# Task item
Read each line of the material and note whether it contains "empty". Give the number of such lines and nothing else.

[Task inputs Boundary: Start]

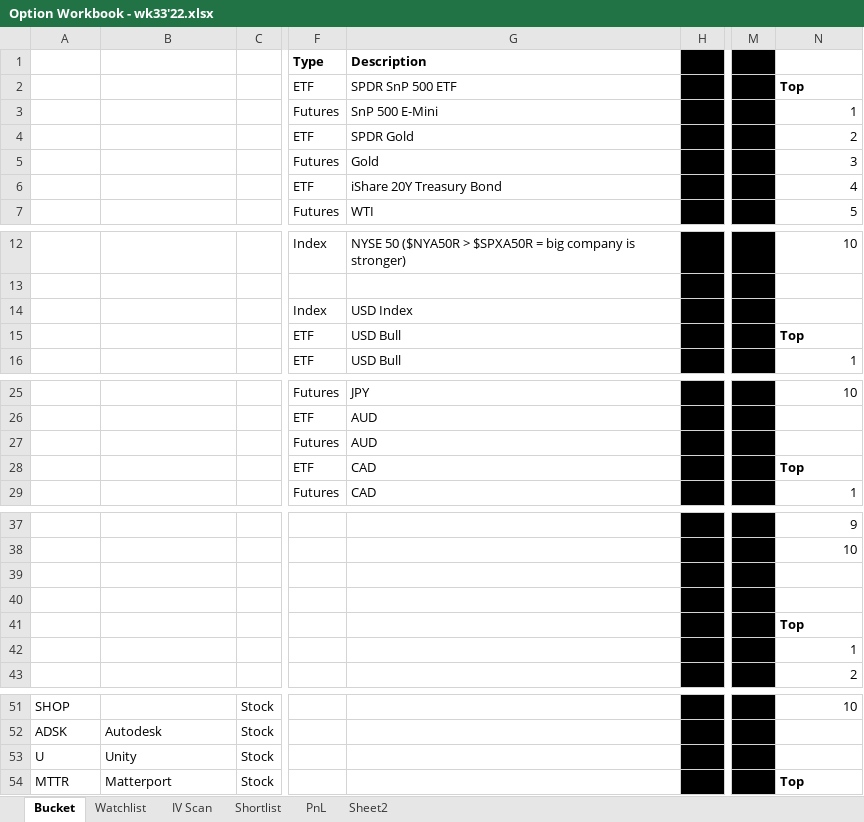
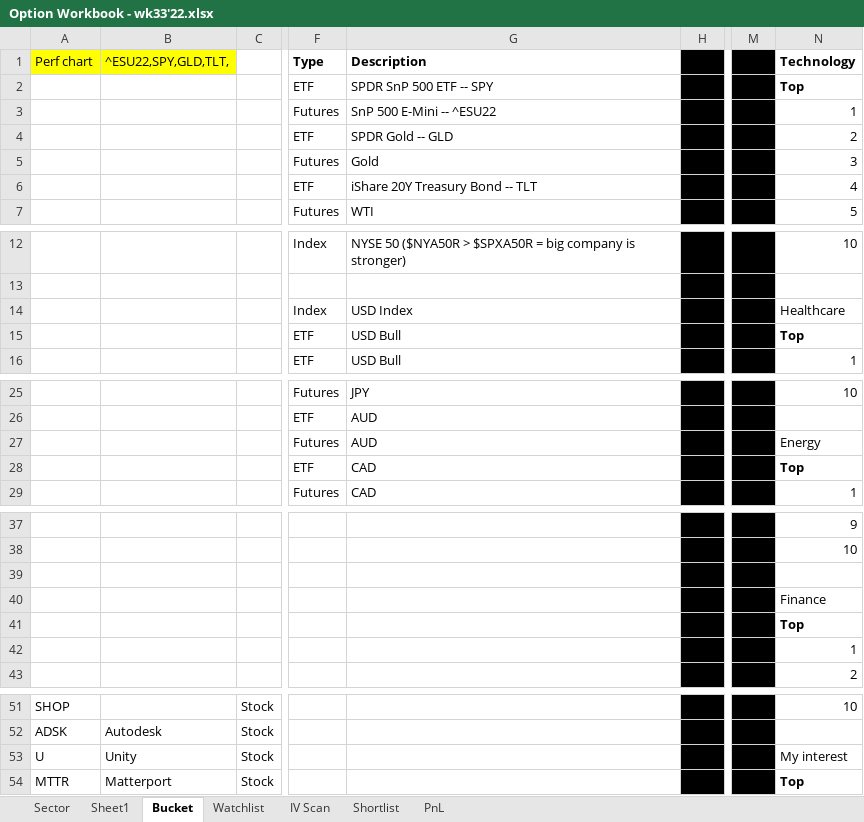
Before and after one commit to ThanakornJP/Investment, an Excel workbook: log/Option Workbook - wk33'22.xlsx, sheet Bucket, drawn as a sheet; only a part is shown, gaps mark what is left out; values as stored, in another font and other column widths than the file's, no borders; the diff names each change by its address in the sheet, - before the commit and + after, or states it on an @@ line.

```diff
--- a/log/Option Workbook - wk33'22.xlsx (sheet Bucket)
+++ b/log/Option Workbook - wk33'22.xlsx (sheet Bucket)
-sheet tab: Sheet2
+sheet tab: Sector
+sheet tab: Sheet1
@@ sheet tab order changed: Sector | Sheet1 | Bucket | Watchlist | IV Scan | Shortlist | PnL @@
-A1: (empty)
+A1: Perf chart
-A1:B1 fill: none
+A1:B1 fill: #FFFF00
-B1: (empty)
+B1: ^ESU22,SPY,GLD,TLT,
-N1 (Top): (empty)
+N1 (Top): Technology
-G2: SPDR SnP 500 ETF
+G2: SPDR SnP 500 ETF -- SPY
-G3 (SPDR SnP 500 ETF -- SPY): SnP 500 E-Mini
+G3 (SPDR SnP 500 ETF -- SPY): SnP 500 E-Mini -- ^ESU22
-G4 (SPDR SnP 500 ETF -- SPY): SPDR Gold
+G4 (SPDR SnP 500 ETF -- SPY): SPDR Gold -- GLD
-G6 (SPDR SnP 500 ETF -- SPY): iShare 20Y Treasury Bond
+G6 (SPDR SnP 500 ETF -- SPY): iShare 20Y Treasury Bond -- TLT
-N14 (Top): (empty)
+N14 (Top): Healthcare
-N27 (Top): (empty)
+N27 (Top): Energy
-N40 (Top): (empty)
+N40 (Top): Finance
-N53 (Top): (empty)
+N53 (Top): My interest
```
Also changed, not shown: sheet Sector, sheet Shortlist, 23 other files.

[Task inputs Boundary: End]

# Output for this exercise
7